In 2007 the Supreme Court of Canada articulated a test of material contribution to risk as an alternative to sine qua non in the Canadian law of causation. The test elucidated in Resurfice Corp v Hanke  1 SCR 333 was designed to address situations in which application of the “but for” standard would produce injustice because of the existence of intractable uncertainty unconnected to the merits of the plaintiff’s case. In scenarios involving poorly understood technologies, the quest for proof of cause on a balance of probabilities may be a Quixotic one. In such cases, it makes sense to impose liability on defendants who have negligently created a risk of the kind that ultimately materialised.
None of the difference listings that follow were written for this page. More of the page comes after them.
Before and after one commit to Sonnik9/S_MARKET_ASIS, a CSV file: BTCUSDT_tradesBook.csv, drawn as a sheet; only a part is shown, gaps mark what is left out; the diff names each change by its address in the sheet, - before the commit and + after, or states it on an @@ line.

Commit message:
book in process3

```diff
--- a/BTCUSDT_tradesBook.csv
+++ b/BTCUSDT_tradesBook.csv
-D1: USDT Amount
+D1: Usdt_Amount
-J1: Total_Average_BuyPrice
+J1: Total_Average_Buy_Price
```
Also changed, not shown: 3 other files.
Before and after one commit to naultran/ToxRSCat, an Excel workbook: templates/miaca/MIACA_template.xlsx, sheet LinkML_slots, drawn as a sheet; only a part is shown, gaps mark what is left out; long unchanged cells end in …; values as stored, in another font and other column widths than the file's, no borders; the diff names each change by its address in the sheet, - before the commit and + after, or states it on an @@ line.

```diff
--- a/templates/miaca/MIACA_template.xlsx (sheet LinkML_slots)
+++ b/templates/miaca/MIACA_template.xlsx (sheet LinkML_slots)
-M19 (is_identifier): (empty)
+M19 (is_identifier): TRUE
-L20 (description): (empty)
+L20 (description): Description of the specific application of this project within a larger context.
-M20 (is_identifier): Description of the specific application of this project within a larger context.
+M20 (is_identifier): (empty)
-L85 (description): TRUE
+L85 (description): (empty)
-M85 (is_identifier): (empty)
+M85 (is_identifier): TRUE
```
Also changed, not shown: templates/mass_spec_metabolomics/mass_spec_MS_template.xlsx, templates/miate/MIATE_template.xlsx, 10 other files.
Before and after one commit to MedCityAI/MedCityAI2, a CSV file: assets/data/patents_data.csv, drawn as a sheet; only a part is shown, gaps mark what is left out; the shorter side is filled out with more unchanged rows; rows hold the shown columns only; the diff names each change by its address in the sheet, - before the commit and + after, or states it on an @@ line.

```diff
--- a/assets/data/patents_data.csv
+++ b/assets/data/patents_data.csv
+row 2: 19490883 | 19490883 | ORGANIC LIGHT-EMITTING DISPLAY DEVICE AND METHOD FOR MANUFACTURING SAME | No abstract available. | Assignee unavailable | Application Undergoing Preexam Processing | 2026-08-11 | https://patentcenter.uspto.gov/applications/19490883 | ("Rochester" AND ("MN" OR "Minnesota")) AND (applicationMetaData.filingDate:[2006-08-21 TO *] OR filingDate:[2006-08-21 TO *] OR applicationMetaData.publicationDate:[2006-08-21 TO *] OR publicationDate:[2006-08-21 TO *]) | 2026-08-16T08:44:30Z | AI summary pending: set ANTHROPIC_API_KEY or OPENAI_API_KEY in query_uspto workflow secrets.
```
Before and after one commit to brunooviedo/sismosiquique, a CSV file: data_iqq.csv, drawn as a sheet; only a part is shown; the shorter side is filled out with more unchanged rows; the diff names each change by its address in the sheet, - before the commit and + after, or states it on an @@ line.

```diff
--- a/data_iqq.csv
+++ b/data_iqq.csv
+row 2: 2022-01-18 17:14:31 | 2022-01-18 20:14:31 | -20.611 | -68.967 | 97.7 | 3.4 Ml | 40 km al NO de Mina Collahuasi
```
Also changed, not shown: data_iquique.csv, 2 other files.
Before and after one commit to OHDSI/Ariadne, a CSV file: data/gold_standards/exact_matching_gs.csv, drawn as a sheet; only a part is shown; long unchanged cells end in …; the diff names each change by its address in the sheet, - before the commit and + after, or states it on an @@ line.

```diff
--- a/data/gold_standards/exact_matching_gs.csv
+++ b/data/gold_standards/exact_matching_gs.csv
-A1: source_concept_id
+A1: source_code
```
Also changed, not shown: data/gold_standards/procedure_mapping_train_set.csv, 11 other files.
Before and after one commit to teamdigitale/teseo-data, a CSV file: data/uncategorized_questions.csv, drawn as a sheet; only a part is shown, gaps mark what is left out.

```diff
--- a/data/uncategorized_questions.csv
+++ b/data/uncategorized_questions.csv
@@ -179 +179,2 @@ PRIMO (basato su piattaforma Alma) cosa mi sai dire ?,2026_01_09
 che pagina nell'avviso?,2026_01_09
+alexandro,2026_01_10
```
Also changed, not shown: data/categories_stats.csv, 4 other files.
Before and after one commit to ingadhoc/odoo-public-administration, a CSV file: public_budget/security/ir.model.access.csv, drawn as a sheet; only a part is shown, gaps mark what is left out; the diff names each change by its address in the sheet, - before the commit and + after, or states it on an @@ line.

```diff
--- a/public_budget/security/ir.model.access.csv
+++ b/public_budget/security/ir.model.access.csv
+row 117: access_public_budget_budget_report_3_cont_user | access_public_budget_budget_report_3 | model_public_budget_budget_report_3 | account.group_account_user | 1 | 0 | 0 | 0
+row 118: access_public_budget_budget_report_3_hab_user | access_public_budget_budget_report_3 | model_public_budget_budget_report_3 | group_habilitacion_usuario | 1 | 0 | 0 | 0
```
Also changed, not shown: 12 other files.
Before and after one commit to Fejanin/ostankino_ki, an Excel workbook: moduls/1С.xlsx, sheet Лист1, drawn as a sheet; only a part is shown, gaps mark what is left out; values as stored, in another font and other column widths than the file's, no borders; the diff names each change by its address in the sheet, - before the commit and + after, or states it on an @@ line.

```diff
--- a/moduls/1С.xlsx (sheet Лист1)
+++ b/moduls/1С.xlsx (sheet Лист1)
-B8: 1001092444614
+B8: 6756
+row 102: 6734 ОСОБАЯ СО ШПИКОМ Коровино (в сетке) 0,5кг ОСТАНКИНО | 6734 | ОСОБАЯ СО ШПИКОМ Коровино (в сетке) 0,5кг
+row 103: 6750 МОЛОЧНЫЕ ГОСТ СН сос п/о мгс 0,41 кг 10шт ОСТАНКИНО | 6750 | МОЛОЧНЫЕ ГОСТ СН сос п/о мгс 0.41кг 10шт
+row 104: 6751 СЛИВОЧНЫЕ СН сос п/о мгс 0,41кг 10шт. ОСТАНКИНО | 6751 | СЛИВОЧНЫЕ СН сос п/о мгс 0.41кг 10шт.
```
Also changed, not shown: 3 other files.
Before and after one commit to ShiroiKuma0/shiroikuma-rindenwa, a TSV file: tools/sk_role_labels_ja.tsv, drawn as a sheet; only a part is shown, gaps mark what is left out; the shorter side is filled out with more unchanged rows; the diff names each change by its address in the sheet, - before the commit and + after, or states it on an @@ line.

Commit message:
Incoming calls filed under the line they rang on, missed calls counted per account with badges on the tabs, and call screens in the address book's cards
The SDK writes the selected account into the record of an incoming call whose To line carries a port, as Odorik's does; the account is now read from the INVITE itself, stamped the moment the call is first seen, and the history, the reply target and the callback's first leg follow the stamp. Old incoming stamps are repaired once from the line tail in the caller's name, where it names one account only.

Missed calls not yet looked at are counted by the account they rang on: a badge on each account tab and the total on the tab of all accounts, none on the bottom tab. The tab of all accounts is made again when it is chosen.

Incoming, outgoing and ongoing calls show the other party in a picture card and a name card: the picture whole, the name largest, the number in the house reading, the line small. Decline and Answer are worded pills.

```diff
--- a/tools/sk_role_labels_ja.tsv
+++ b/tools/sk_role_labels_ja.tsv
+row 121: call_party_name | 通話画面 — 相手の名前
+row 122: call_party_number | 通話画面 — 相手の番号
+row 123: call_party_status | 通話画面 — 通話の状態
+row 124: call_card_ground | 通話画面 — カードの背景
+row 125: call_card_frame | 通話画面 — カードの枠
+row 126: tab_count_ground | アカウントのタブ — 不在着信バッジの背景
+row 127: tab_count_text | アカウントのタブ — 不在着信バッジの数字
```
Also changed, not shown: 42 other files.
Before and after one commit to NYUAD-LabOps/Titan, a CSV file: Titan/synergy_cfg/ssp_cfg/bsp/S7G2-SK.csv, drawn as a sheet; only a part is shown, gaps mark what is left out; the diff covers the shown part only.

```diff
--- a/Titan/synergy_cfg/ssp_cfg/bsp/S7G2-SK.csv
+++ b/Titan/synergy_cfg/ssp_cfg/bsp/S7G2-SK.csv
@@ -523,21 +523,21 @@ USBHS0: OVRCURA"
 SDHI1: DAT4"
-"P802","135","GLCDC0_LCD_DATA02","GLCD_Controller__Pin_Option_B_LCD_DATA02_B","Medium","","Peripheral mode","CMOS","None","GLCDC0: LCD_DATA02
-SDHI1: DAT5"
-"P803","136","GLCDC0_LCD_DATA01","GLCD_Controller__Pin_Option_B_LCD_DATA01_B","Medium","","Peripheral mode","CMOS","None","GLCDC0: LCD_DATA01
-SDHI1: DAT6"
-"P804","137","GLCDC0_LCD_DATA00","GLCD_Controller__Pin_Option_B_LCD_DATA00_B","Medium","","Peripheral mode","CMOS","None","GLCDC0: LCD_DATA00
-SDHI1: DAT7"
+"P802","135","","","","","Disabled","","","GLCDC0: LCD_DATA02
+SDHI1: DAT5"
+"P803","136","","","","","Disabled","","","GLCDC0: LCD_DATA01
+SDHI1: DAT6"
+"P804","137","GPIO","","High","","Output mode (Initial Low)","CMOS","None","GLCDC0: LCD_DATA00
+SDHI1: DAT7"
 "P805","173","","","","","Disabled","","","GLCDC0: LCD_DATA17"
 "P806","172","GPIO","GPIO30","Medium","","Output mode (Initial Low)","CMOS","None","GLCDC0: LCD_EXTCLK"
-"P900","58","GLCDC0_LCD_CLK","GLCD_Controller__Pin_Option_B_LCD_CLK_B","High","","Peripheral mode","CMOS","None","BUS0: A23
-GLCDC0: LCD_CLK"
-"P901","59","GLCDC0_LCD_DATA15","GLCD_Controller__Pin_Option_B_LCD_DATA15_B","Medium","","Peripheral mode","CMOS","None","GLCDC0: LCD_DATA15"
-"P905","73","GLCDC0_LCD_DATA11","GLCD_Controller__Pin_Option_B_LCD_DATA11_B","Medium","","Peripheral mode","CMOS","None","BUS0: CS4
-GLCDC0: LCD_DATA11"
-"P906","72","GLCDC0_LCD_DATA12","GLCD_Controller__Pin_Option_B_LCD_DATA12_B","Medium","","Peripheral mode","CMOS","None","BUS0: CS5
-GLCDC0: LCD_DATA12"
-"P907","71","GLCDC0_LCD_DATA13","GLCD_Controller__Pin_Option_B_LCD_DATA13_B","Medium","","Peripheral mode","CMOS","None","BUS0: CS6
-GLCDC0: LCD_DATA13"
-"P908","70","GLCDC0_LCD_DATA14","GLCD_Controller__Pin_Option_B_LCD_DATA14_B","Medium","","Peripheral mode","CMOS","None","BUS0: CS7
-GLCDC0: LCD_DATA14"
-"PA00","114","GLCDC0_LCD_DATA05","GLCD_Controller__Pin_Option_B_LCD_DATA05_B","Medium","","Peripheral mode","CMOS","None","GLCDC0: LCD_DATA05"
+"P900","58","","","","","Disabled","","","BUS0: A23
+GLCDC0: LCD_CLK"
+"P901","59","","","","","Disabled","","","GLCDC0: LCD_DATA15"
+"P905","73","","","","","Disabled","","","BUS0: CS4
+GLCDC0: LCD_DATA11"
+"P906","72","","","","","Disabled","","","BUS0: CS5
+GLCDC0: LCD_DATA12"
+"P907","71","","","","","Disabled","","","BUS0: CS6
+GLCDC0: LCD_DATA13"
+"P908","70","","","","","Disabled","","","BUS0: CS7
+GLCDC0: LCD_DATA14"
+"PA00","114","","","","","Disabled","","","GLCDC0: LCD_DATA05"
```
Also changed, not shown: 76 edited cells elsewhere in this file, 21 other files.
The 2010 decision of the British Columbia Court of Appeal in Clements (Litigation Guardian of) v Clements 2010 BCCA 581 drastically narrowed the scope of the material contribution exception set out in Hanke, and replaced a principled test with an arbitrary, categorical approach. The author argues that the Hanke test strikes an appropriate balance between the interests of plaintiffs (compensation) and the public (deterrence) on the one hand, and fairness to defendants on the other.
Both Anglo-American-Australasian and continental European legal systems recognise and apply the concepts of factual causation and legal causation. While the resolution of causation issues in the former legal systems is primarily judicially-based, the latter legal systems draw more heavily upon the doctrinal writings of jurists and legal philosophers. This comparative law piece analyses the similarities and differences between the systems, including the continental European reliance upon individualising and generalising theories. The article concludes by identifying the central role which judicial policy plays in resolving both legal causation and intervening causation issues and the increasing convergence of approach across these legal systems concerning the application of the scope of the normative rule approach in the causal context.
- Sienkiewicz v Greif: Causation and risk of injury – Po Jen Yap
COMMENT – Richard Mullender
- Privacy, imbalance and the legal imagination
For the pdf version of the table of contents, click here: Tort L Rev Vol 19 Pt 2 Contents.